A decision is usually based on some kind of information. In the decision- taking phase it is important to know the extent to which the information about the different alternatives that are to be decided on is reliable. This doctoral thesis focuses on data quality assessment in spatial analysis, and especially on evaluating data usability in the decision- taking phase. The first focus concerns the situation when information about the accuracy of source data is missing or insufficient. Questionnaires and interviews are used to obtain such information. In an effort to make the survey- situation user-friendlier and to obtain answers that are as complete as possible, a questionnaire template allowing vague responses and imprecise information is developed. The advantage and perhaps also the disadvantage of that concept are the independence of standardised data quality elements, as well as of available metadata. It is shown that a procedure for quality assessment by using a questionnaire allowing vague responses indeed increases the response rate. However, a recommended improvement is to include methods that assure that reliable answers are obtained. Then the second focus is on the decision-taking phase, where uncertainties in source datasets and their influences on the fitness for use for a specific decision are studied.

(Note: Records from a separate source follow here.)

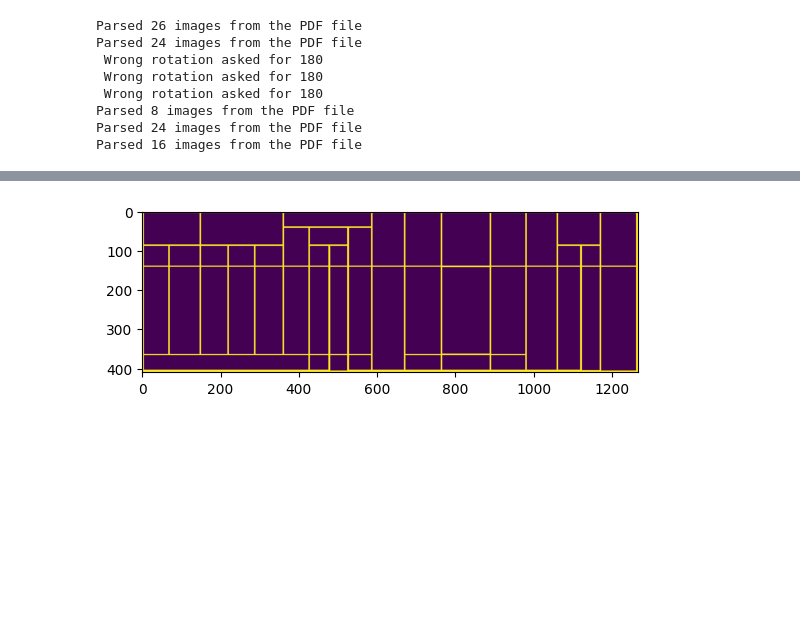
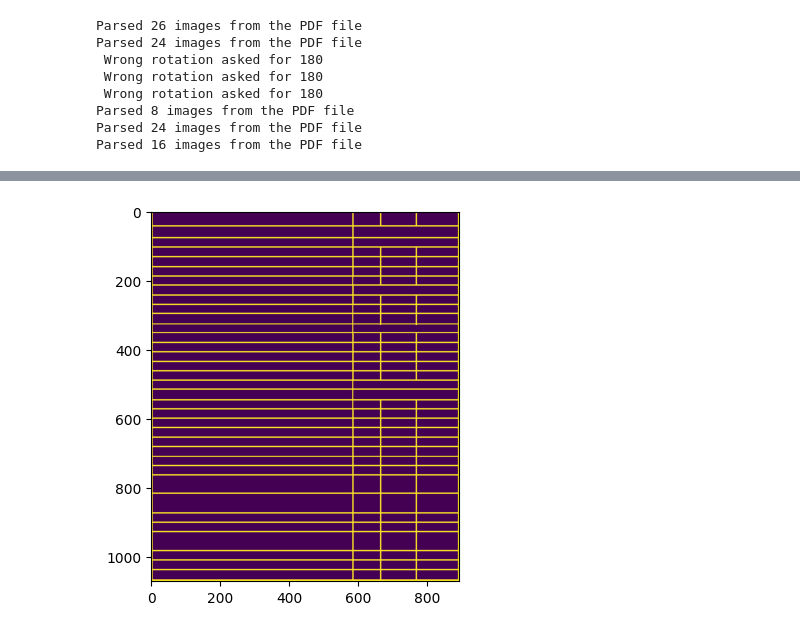
Before and after one commit to AIDZLegaldatabase/ocr-recognition, a Jupyter notebook: test_cell.ipynb, the cells around one changed output, grey strips where cells are left out. Cells and saved outputs as stored; diff of their text form; code cells hidden in the pictures; blank space fills up the shorter version.

```diff
--- a/test_cell.ipynb
+++ b/test_cell.ipynb
@@ -26,7 +26,7 @@ Parsed 24 images from the PDF file
 Parsed 16 images from the PDF file
 # %%
 
-page_image_rgb = np.array(pages_collections["F2024080"][11])
+page_image_rgb = np.array(pages_collections["F2025009"][13])
 
 plt.imshow(page_image_rgb)
 plt.show()
@@ -58,20 +58,42 @@ plt.show()
 # %%
 from table_detection.table_detection import detect_table_from_image_data, core_line_detection, display_lines
+def preprocess_for_lines(img):
+    # Convert to grayscale if not already
+    gray = cv2.cvtColor(img, cv2.COLOR_BGR2GRAY)
 
+    # Invert the image if text is black on white (OpenCV likes white objects)
+    # We want the lines and text to be white (255)
+    thresh = cv2.threshold(gray, 0, 255, cv2.THRESH_BINARY_INV + cv2.THRESH_OTSU)[1]
+
+    # Define a kernel for horizontal lines
+    # Adjust '40' based on your image resolution; it should be longer than any single character
+    h_kernel = cv2.getStructuringElement(cv2.MORPH_RECT, (15, 1))
+
+    # Remove everything that isn't at least 40 pixels wide
+    h_cleaned = cv2.morphologyEx(thresh, cv2.MORPH_OPEN, h_kernel)
+
+    # Repeat for vertical
+    v_kernel = cv2.getStructuringElement(cv2.MORPH_RECT, (1, 15))
+    v_cleaned = cv2.morphologyEx(thresh, cv2.MORPH_OPEN, v_kernel)
+
+    # Combine them back to get a "cleaned" grid for Sobel
+    cleaned_grid = cv2.add(h_cleaned, v_cleaned)
+
+    return cleaned_grid
 np_img = np.array(image)
 table_x_start = table_bbox[0]
 table_y_start = table_bbox[1]
 table_x_end = table_bbox[0] + table_bbox[2]
 table_y_end = table_bbox[1] + table_bbox[3]
 # Do the processing only inside the table
 np_img_cropped = np_img[
     table_y_start:table_y_end,
     table_x_start:table_x_end,
     :,
 ]
-
-debug_image, vertical_lines, horizontal_lines = core_line_detection(np_img_cropped, 3, 0.075, close_gaps=True)
+preprocessed_img = preprocess_for_lines(np_img_cropped)
+debug_image, vertical_lines, horizontal_lines = core_line_detection(cv2.cvtColor(preprocessed_img, cv2.COLOR_GRAY2BGR), 3, 0.03, close_gaps=True)
 plt.imshow(debug_image)
 plt.show()
 # %% [output]
-[figure, old version]
+[figure, new version]
```
Also changed, not shown: parts of 3 cells of this notebook, 1 other file.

The goal is to develop a procedure for decision analysis where expected utility measures are used to quantify the effects that uncertainties and errors in source data have on rational decisions. The purpose of this is to endeavour to make the decision-takers more aware of the impact that the uncertainties in the datasets used may have on their decisions. It is shown that standardised data quality elements are extremely useful for evaluating usability, but they have to be transformed into a domain understood by the user. Furthermore, it is shown that the expected utility of each dataset can be a measure of fitness for use in decision analysis. One advantage of such an approach is that it clearly demonstrates the connection between data quality, decisions and environmental and financial costs and benefits. When estimating the probabilities of different events, spatial micro-simulation techniques have proven to be useful. To improve the procedure, however, macro-constraints should also be used for aligning the simulation model. Three different case studies have been performed. As a result of these studies some basic procedures that are needed for data quality evaluation have been identified, viz. “Data quality assessment by using a questionnaire”, “Construction of artificial perfect datasets”, “Micro- simulation”, “Monte Carlo simulation”, “Artificial decision- maker”, “Decision evaluator”, and “Data variability reporter”. The studies also verify that these procedures can connect to each other. The idea is that they can be arranged in different ways, and hence be used in different contexts.
Luleå: Luleå tekniska universitet, 2004. , 65 p.